* _Supplied data_
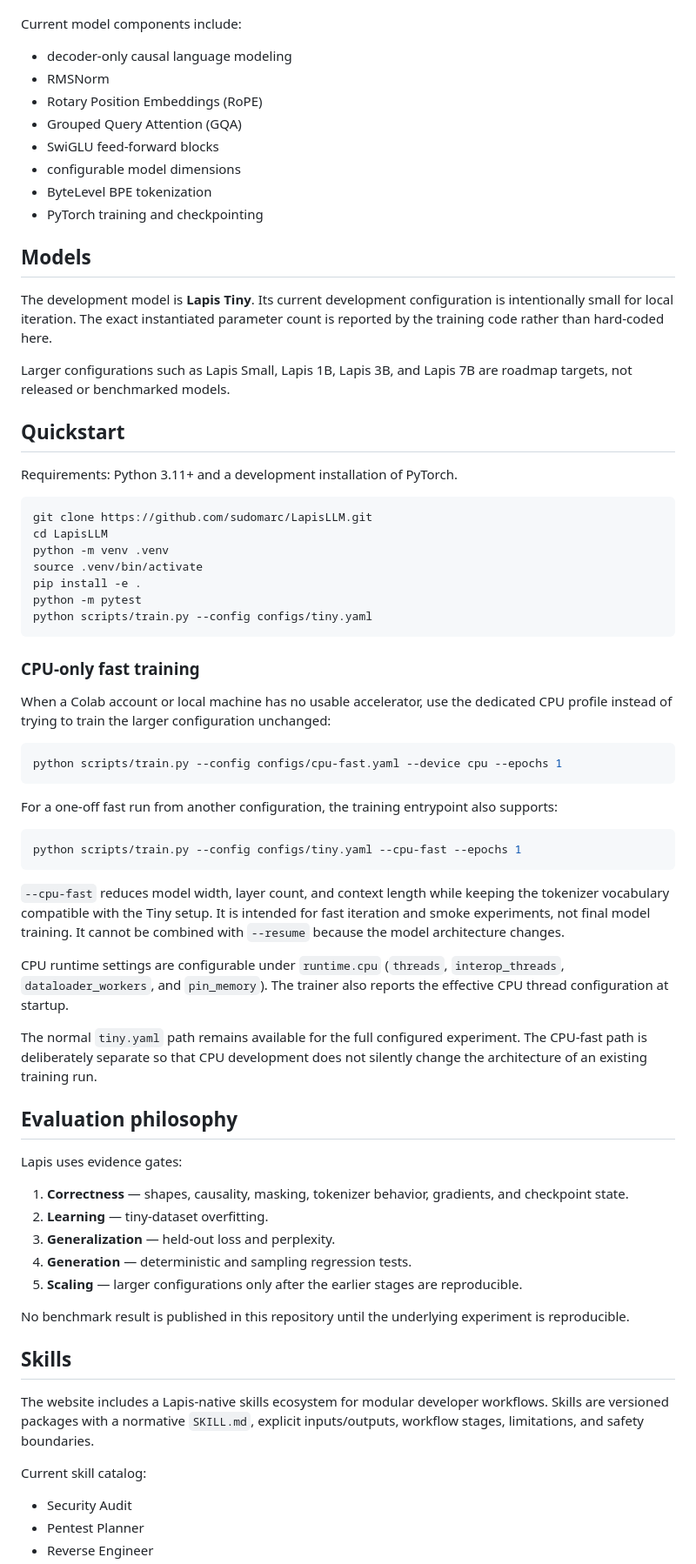
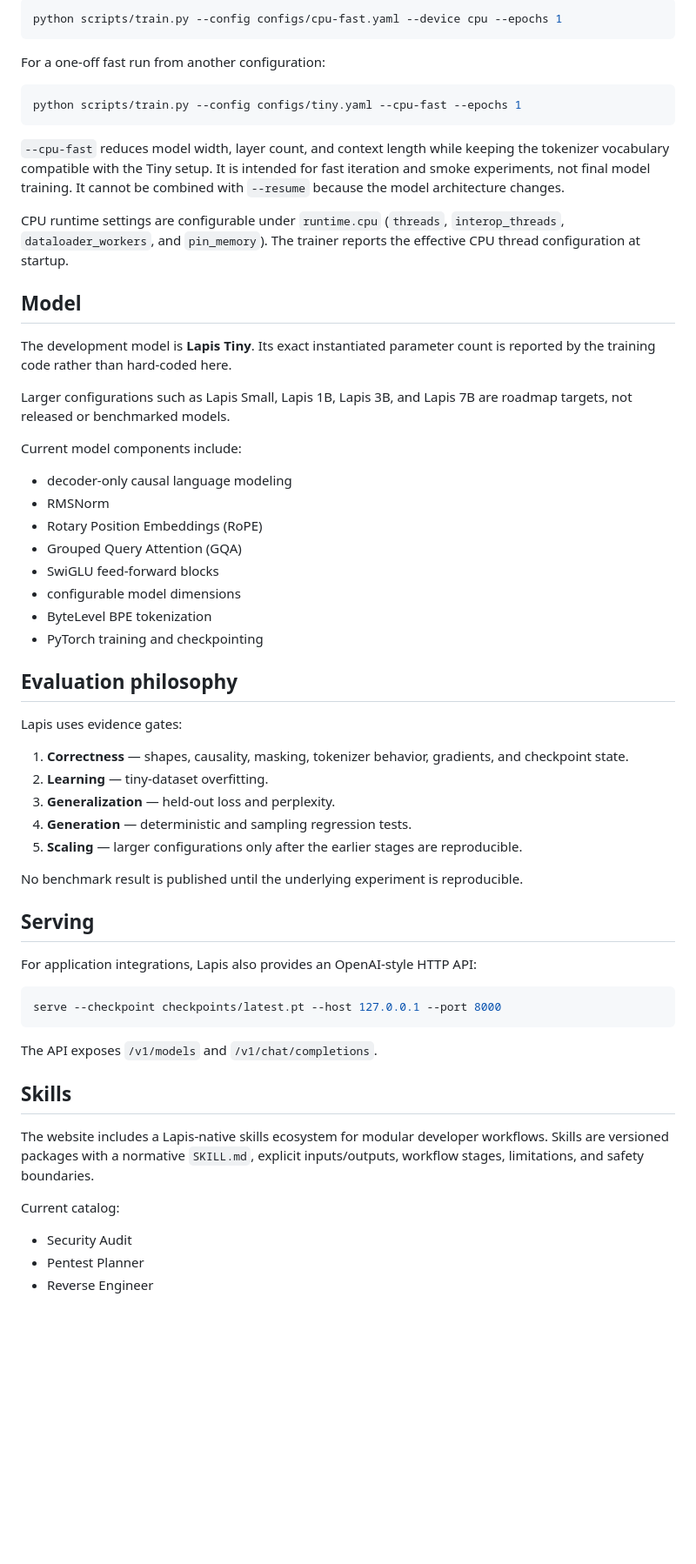
Before and after one commit to sudomarc/LapisLLM, a Markdown page: README.md, the part around one of its changes. Shown at 87% size. GitHub-like rendering; blank space fills up the shorter version.

````diff
--- a/README.md
+++ b/README.md
@@ -18,3 +92,22 @@ Lapis takes a build-first approach to language models. The goal is not to hide t
+```bash
+python scripts/train.py --config configs/cpu-fast.yaml --device cpu --epochs 1
+```
+
+For a one-off fast run from another configuration:
+
+```bash
+python scripts/train.py --config configs/tiny.yaml --cpu-fast --epochs 1
+```
+
+`--cpu-fast` reduces model width, layer count, and context length while keeping the tokenizer vocabulary compatible with the Tiny setup. It is intended for fast iteration and smoke experiments, not final model training. It cannot be combined with `--resume` because the model architecture changes.
+
+CPU runtime settings are configurable under `runtime.cpu` (`threads`, `interop_threads`, `dataloader_workers`, and `pin_memory`). The trainer reports the effective CPU thread configuration at startup.
+
+## Model
+
+The development model is **Lapis Tiny**. Its exact instantiated parameter count is reported by the training code rather than hard-coded here.
+
+Larger configurations such as Lapis Small, Lapis 1B, Lapis 3B, and Lapis 7B are roadmap targets, not released or benchmarked models.
 
 Current model components include:
 
@@ -27,46 +120,6 @@ Current model components include:
 - ByteLevel BPE tokenization
 - PyTorch training and checkpointing
 
-## Models
-
-The development model is **Lapis Tiny**. Its current development configuration is intentionally small for local iteration. The exact instantiated parameter count is reported by the training code rather than hard-coded here.
-
-Larger configurations such as Lapis Small, Lapis 1B, Lapis 3B, and Lapis 7B are roadmap targets, not released or benchmarked models.
-
-## Quickstart
-
-Requirements: Python 3.11+ and a development installation of PyTorch.
-
-```bash
-git clone https://github.com/sudomarc/LapisLLM.git
-cd LapisLLM
-python -m venv .venv
-source .venv/bin/activate
-pip install -e .
-python -m pytest
-python scripts/train.py --config configs/tiny.yaml
-```
-
-### CPU-only fast training
-
-When a Colab account or local machine has no usable accelerator, use the dedicated CPU profile instead of trying to train the larger configuration unchanged:
-
-```bash
-python scripts/train.py --config configs/cpu-fast.yaml --device cpu --epochs 1
-```
-
-For a one-off fast run from another configuration, the training entrypoint also supports:
-
-```bash
-python scripts/train.py --config configs/tiny.yaml --cpu-fast --epochs 1
-```
-
-`--cpu-fast` reduces model width, layer count, and context length while keeping the tokenizer vocabulary compatible with the Tiny setup. It is intended for fast iteration and smoke experiments, not final model training. It cannot be combined with `--resume` because the model architecture changes.
-
-CPU runtime settings are configurable under `runtime.cpu` (`threads`, `interop_threads`, `dataloader_workers`, and `pin_memory`). The trainer also reports the effective CPU thread configuration at startup.
-
-The normal `tiny.yaml` path remains available for the full configured experiment. The CPU-fast path is deliberately separate so that CPU development does not silently change the architecture of an existing training run.
-
 ## Evaluation philosophy
 
 Lapis uses evidence gates:
@@ -77,13 +130,23 @@ Lapis uses evidence gates:
 4. **Generation** — deterministic and sampling regression tests.
 5. **Scaling** — larger configurations only after the earlier stages are reproducible.
 
-No benchmark result is published in this repository until the underlying experiment is reproducible.
+No benchmark result is published until the underlying experiment is reproducible.
+
+## Serving
+
+For application integrations, Lapis also provides an OpenAI-style HTTP API:
+
+```bash
+serve --checkpoint checkpoints/latest.pt --host 127.0.0.1 --port 8000
+```
+
+The API exposes `/v1/models` and `/v1/chat/completions`.
 
 ## Skills
 
 The website includes a Lapis-native skills ecosystem for modular developer workflows. Skills are versioned packages with a normative `SKILL.md`, explicit inputs/outputs, workflow stages, limitations, and safety boundaries.
 
-Current skill catalog:
+Current catalog:
 
 - Security Audit
 - Pentest Planner
````
Also changed, not shown: other parts of README.md (+79 -4 lines).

* _Task description_
What I need is every record written out exactly, minus the pictures.

* _Response_
Before and after one commit to sudomarc/LapisLLM, a Markdown page: README.md, the part around one of its changes. Shown at 87% size. GitHub-like rendering; blank space fills up the shorter version.

````diff
--- a/README.md
+++ b/README.md
@@ -18,3 +92,22 @@ Lapis takes a build-first approach to language models. The goal is not to hide t
+```bash
+python scripts/train.py --config configs/cpu-fast.yaml --device cpu --epochs 1
+```
+
+For a one-off fast run from another configuration:
+
+```bash
+python scripts/train.py --config configs/tiny.yaml --cpu-fast --epochs 1
+```
+
+`--cpu-fast` reduces model width, layer count, and context length while keeping the tokenizer vocabulary compatible with the Tiny setup. It is intended for fast iteration and smoke experiments, not final model training. It cannot be combined with `--resume` because the model architecture changes.
+
+CPU runtime settings are configurable under `runtime.cpu` (`threads`, `interop_threads`, `dataloader_workers`, and `pin_memory`). The trainer reports the effective CPU thread configuration at startup.
+
+## Model
+
+The development model is **Lapis Tiny**. Its exact instantiated parameter count is reported by the training code rather than hard-coded here.
+
+Larger configurations such as Lapis Small, Lapis 1B, Lapis 3B, and Lapis 7B are roadmap targets, not released or benchmarked models.
 
 Current model components include:
 
@@ -27,46 +120,6 @@ Current model components include:
 - ByteLevel BPE tokenization
 - PyTorch training and checkpointing
 
-## Models
-
-The development model is **Lapis Tiny**. Its current development configuration is intentionally small for local iteration. The exact instantiated parameter count is reported by the training code rather than hard-coded here.
-
-Larger configurations such as Lapis Small, Lapis 1B, Lapis 3B, and Lapis 7B are roadmap targets, not released or benchmarked models.
-
-## Quickstart
-
-Requirements: Python 3.11+ and a development installation of PyTorch.
-
-```bash
-git clone https://github.com/sudomarc/LapisLLM.git
-cd LapisLLM
-python -m venv .venv
-source .venv/bin/activate
-pip install -e .
-python -m pytest
-python scripts/train.py --config configs/tiny.yaml
-```
-
-### CPU-only fast training
-
-When a Colab account or local machine has no usable accelerator, use the dedicated CPU profile instead of trying to train the larger configuration unchanged:
-
-```bash
-python scripts/train.py --config configs/cpu-fast.yaml --device cpu --epochs 1
-```
-
-For a one-off fast run from another configuration, the training entrypoint also supports:
-
-```bash
-python scripts/train.py --config configs/tiny.yaml --cpu-fast --epochs 1
-```
-
-`--cpu-fast` reduces model width, layer count, and context length while keeping the tokenizer vocabulary compatible with the Tiny setup. It is intended for fast iteration and smoke experiments, not final model training. It cannot be combined with `--resume` because the model architecture changes.
-
-CPU runtime settings are configurable under `runtime.cpu` (`threads`, `interop_threads`, `dataloader_workers`, and `pin_memory`). The trainer also reports the effective CPU thread configuration at startup.
-
-The normal `tiny.yaml` path remains available for the full configured experiment. The CPU-fast path is deliberately separate so that CPU development does not silently change the architecture of an existing training run.
-
 ## Evaluation philosophy
 
 Lapis uses evidence gates:
@@ -77,13 +130,23 @@ Lapis uses evidence gates:
 4. **Generation** — deterministic and sampling regression tests.
 5. **Scaling** — larger configurations only after the earlier stages are reproducible.
 
-No benchmark result is published in this repository until the underlying experiment is reproducible.
+No benchmark result is published until the underlying experiment is reproducible.
+
+## Serving
+
+For application integrations, Lapis also provides an OpenAI-style HTTP API:
+
+```bash
+serve --checkpoint checkpoints/latest.pt --host 127.0.0.1 --port 8000
+```
+
+The API exposes `/v1/models` and `/v1/chat/completions`.
 
 ## Skills
 
 The website includes a Lapis-native skills ecosystem for modular developer workflows. Skills are versioned packages with a normative `SKILL.md`, explicit inputs/outputs, workflow stages, limitations, and safety boundaries.
 
-Current skill catalog:
+Current catalog:
 
 - Security Audit
 - Pentest Planner
````
Also changed, not shown: other parts of README.md (+79 -4 lines).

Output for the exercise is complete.